A team of researchers from the universities of Wellington, Auckland and Otago, supported by the institute antarctica new Zealand, Niwa and the GNS Science Institute, want to discover the role of this estuary in the melting of the ice shelf and what the climate impact on this.

Cold and dark hole

To find the groove, the scientists drilled a hole in the ice 500 meters deep. When they lowered the camera to analyze the water at the bottom, they discovered that it was infested by the group of small animals.

The ecosystem was at a point near the south of New Zealand, hundreds of kilometers the edge of the world’s largest ice shelf, which spans 487,000 km² in the Ross Sea.

The region where the species were found is completely dark, too far out of the reach of sunlight, and extremely cold.

In the images released by the team of scientists, it is possible to see the small animals moving around, illuminated only by the lights of the cameras.

surreal images

As the idea was to observe a freshwater bed, the images of an unknown swarm surprised scientists.

Niwa scientist Craig Stevens told The Guardian that initially the team thought there was a problem with the camera. Only later did they realize they were visualizing an underwater ecosystem. In other words: a bunch of little creatures in front of the lens.

“For a while we thought something was wrong with the camera, but when the focus improved, we noticed a school of arthropods about 5mm in size,” Stevens said. “Having all these animals swimming around our equipment means that there is an important ecosystem here.”

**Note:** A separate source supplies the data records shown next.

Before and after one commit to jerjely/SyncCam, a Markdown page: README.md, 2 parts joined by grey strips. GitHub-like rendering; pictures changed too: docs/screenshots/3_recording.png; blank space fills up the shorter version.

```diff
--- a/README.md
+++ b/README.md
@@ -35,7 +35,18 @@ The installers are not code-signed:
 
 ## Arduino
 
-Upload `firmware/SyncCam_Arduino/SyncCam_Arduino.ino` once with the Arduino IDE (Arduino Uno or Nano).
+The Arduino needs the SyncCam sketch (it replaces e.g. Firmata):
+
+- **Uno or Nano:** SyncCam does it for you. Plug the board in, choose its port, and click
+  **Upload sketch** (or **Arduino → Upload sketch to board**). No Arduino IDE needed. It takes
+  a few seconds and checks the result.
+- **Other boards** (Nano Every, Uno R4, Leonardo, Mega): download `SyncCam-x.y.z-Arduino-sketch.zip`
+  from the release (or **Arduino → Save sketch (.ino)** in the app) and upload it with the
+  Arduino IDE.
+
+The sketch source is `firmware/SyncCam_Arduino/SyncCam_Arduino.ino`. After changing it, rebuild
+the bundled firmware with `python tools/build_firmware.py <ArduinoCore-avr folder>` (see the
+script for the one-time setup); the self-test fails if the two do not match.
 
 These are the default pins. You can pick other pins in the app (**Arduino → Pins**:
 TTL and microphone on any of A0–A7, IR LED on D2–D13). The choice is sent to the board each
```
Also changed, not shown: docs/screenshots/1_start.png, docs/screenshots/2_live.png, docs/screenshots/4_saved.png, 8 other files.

The animals are of the same phylum as shrimp, lobsters and crabs.

According to Professor Huw Horgan, equipment was left in place to investigate the behavior of the river.

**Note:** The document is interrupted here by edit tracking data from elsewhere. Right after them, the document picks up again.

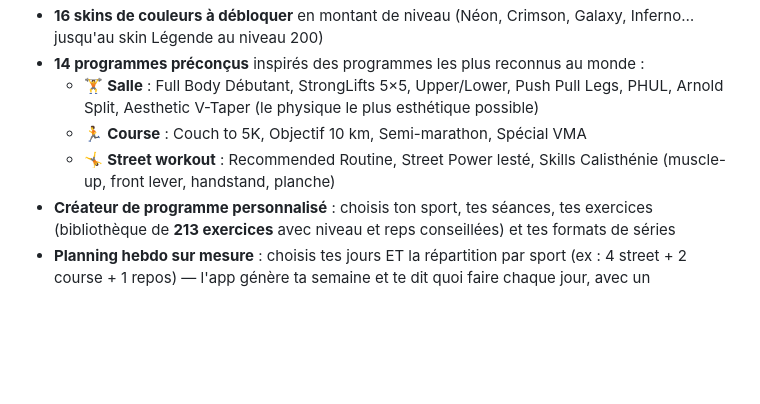
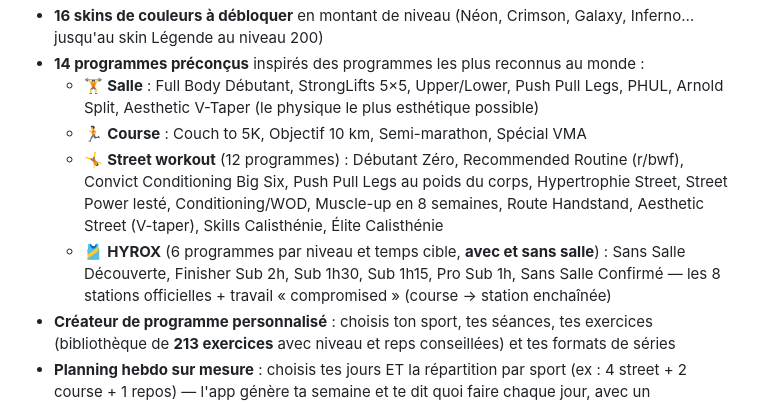
Before and after one commit to prltmorgan-ecom/fitquest, a Markdown page: README.md, the part around the change. Rendered like a GitHub page; blank space fills up the shorter version.

Commit message:
docs: README à jour (programmes street + HYROX)
Co-Authored-By: Claude Fable 5 <noreply@anthropic.com>

```diff
--- a/README.md
+++ b/README.md
@@ -10,7 +10,8 @@ App sportive gamifiée : chaque séance d'entraînement te donne de l'**XP**. Tu
 - **14 programmes préconçus** inspirés des programmes les plus reconnus au monde :
   - 🏋️ **Salle** : Full Body Débutant, StrongLifts 5×5, Upper/Lower, Push Pull Legs, PHUL, Arnold Split, Aesthetic V-Taper (le physique le plus esthétique possible)
   - 🏃 **Course** : Couch to 5K, Objectif 10 km, Semi-marathon, Spécial VMA
-  - 🤸 **Street workout** : Recommended Routine, Street Power lesté, Skills Calisthénie (muscle-up, front lever, handstand, planche)
+  - 🤸 **Street workout** (12 programmes) : Débutant Zéro, Recommended Routine (r/bwf), Convict Conditioning Big Six, Push Pull Legs au poids du corps, Hypertrophie Street, Street Power lesté, Conditioning/WOD, Muscle-up en 8 semaines, Route Handstand, Aesthetic Street (V-taper), Skills Calisthénie, Élite Calisthénie
+  - 🎽 **HYROX** (6 programmes par niveau et temps cible, **avec et sans salle**) : Sans Salle Découverte, Finisher Sub 2h, Sub 1h30, Sub 1h15, Pro Sub 1h, Sans Salle Confirmé — les 8 stations officielles + travail « compromised » (course → station enchaînée)
 - **Créateur de programme personnalisé** : choisis ton sport, tes séances, tes exercices (bibliothèque de **213 exercices** avec niveau et reps conseillées) et tes formats de séries
 - **Planning hebdo sur mesure** : choisis tes jours ET la répartition par sport (ex : 4 street + 2 course + 1 repos) — l'app génère ta semaine et te dit quoi faire chaque jour, avec un programme actif par sport
 - **Guide « se muscler vite »** : les 7 règles qui marchent (surcharge progressive, fourchettes de reps force/hypertrophie/endurance, fréquence, récupération…)
```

Volcanic eruption and tsunami

The team was deployed to the area a few days before the eruption of the Hunga Tonga-Hunga Ha’apai submarine volcano, which took place on January 15th. As the scientists studied the estuary, they detected a significant change in pressure as the tsunami passed through the cavity.

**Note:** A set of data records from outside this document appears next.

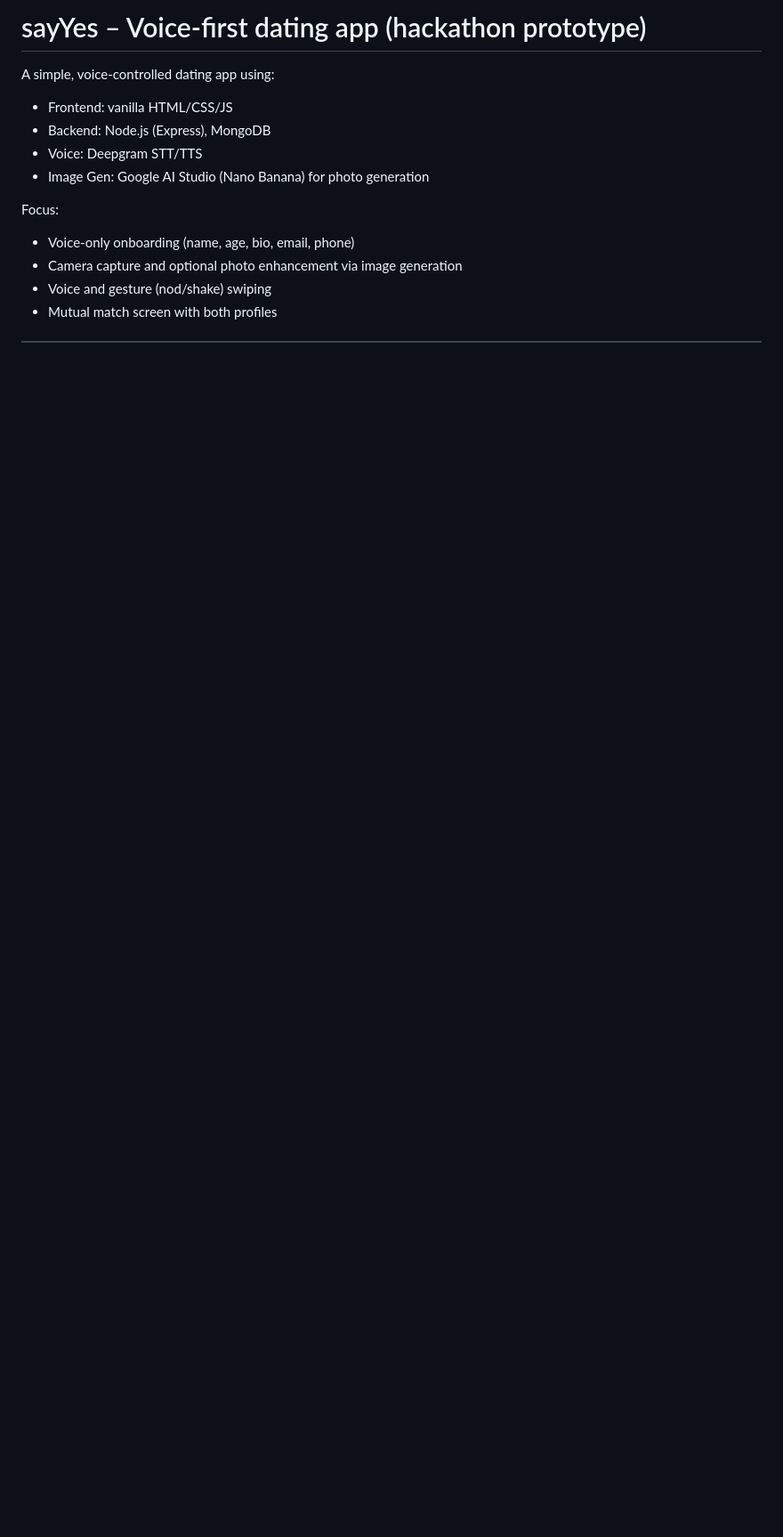
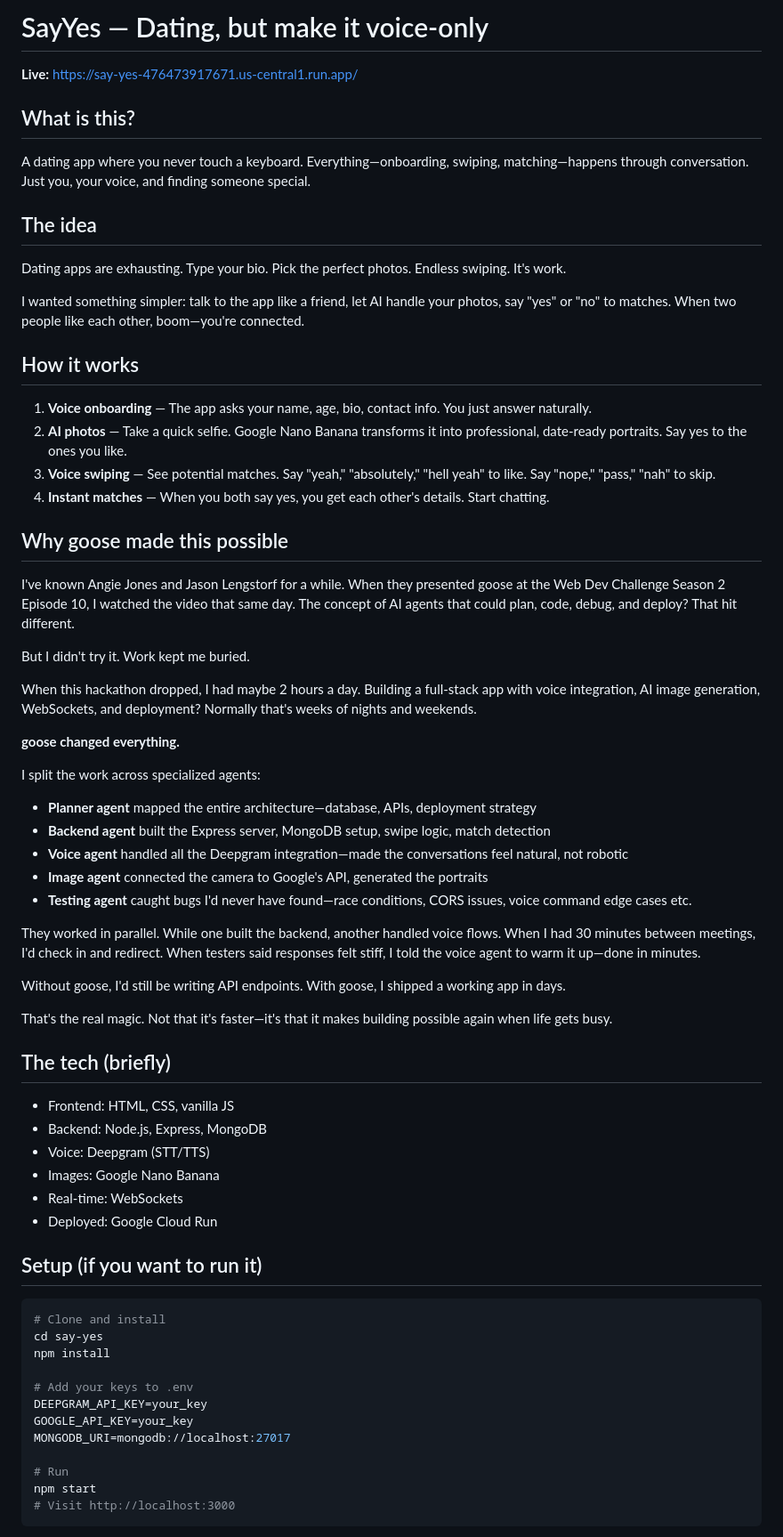
Before and after one commit to godswillumukoro/say-yes, a Markdown page: README.md, the part around one of its changes. Shown at 89% size. Drawn GitHub-style; blank space fills up the shorter version.

Commit message:
Revise README

````diff
--- a/README.md
+++ b/README.md
@@ -1,15 +1,71 @@
-# sayYes – Voice-first dating app (hackathon prototype)
+# SayYes — Dating, but make it voice-only
 
-A simple, voice-controlled dating app using:
+**Live:** https://say-yes-476473917671.us-central1.run.app/
 
-- Frontend: vanilla HTML/CSS/JS
-- Backend: Node.js (Express), MongoDB
-- Voice: Deepgram STT/TTS
-- Image Gen: Google AI Studio (Nano Banana) for photo generation
+## What is this?
 
-Focus:
+A dating app where you never touch a keyboard. Everything—onboarding, swiping, matching—happens through conversation. Just you, your voice, and finding someone special.
 
-- Voice-only onboarding (name, age, bio, email, phone)
-- Camera capture and optional photo enhancement via image generation
-- Voice and gesture (nod/shake) swiping
-- Mutual match screen with both profiles
+## The idea
+
+Dating apps are exhausting. Type your bio. Pick the perfect photos. Endless swiping. It's work.
+
+I wanted something simpler: talk to the app like a friend, let AI handle your photos, say "yes" or "no" to matches. When two people like each other, boom—you're connected.
+
+## How it works
+
+1. **Voice onboarding** — The app asks your name, age, bio, contact info. You just answer naturally.
+2. **AI photos** — Take a quick selfie. Google Nano Banana transforms it into professional, date-ready portraits. Say yes to the ones you like.
+3. **Voice swiping** — See potential matches. Say "yeah," "absolutely," "hell yeah" to like. Say "nope," "pass," "nah" to skip.
+4. **Instant matches** — When you both say yes, you get each other's details. Start chatting.
+
+## Why goose made this possible
+
+I've known Angie Jones and Jason Lengstorf for a while. When they presented goose at the Web Dev Challenge Season 2 Episode 10, I watched the video that same day. The concept of AI agents that could plan, code, debug, and deploy? That hit different.
+
+But I didn't try it. Work kept me buried.
+
+When this hackathon dropped, I had maybe 2 hours a day. Building a full-stack app with voice integration, AI image generation, WebSockets, and deployment? Normally that's weeks of nights and weekends.
+
+**goose changed everything.**
+
+I split the work across specialized agents:
+
+- **Planner agent** mapped the entire architecture—database, APIs, deployment strategy
+- **Backend agent** built the Express server, MongoDB setup, swipe logic, match detection
+- **Voice agent** handled all the Deepgram integration—made the conversations feel natural, not robotic
+- **Image agent** connected the camera to Google's API, generated the portraits
+- **Testing agent** caught bugs I'd never have found—race conditions, CORS issues, voice command edge cases etc.
+
+They worked in parallel. While one built the backend, another handled voice flows. When I had 30 minutes between meetings, I'd check in and redirect. When testers said responses felt stiff, I told the voice agent to warm it up—done in minutes.
+
+Without goose, I'd still be writing API endpoints. With goose, I shipped a working app in days.
+
+That's the real magic. Not that it's faster—it's that it makes building possible again when life gets busy.
+
+## The tech (briefly)
+
+- Frontend: HTML, CSS, vanilla JS
+- Backend: Node.js, Express, MongoDB
+- Voice: Deepgram (STT/TTS)
+- Images: Google Nano Banana
+- Real-time: WebSockets
+- Deployed: Google Cloud Run
+
+## Setup (if you want to run it)
+
+```bash
+# Clone and install
+cd say-yes
+npm install
+
+# Add your keys to .env
+DEEPGRAM_API_KEY=your_key
+GOOGLE_API_KEY=your_key
+MONGODB_URI=mongodb://localhost:27017
+
+# Run
+npm start
+# Visit http://localhost:3000
+```
+
````
Also changed, not shown: other parts of README.md (+26 -144 lines).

“Seeing the effect of the volcano in Tonga, which erupted thousands of kilometers away, was quite remarkable,” Stevens told the Niwa website. “It’s also a reminder of how connected our entire planet is. The climate is changing and some important focal points have yet to be understood by science.”

“However, what is clear is that big changes are afoot — even more so if we don’t work together to change our greenhouse gas emissions.”

How do they feed?

According to the CNET website, researchers are now trying to understand how the animals feed, as the region is so remote that there are few sources of energy. “What’s providing the nutrients?” Stevens said. “That’s probably what intrigues us most about it.”

For the scientist, the first step to understanding the importance of estuaries under the ice is to know the similarities and differences with the traditional ones.

The team plans to analyze the water samples, which could reveal how an ecosystem like the newly discovered develops away from light and the open ocean.

About Abhishek Pratap

Food maven. Unapologetic travel fanatic. MCU's fan. Infuriatingly humble creator. Award-winning pop culture ninja.

Check Also

Tests in Europe assess the safety of using eVTOLs; see the chosen cities

Image: Dutch Aerospace Center In a few years, urban air mobility will be a reality, …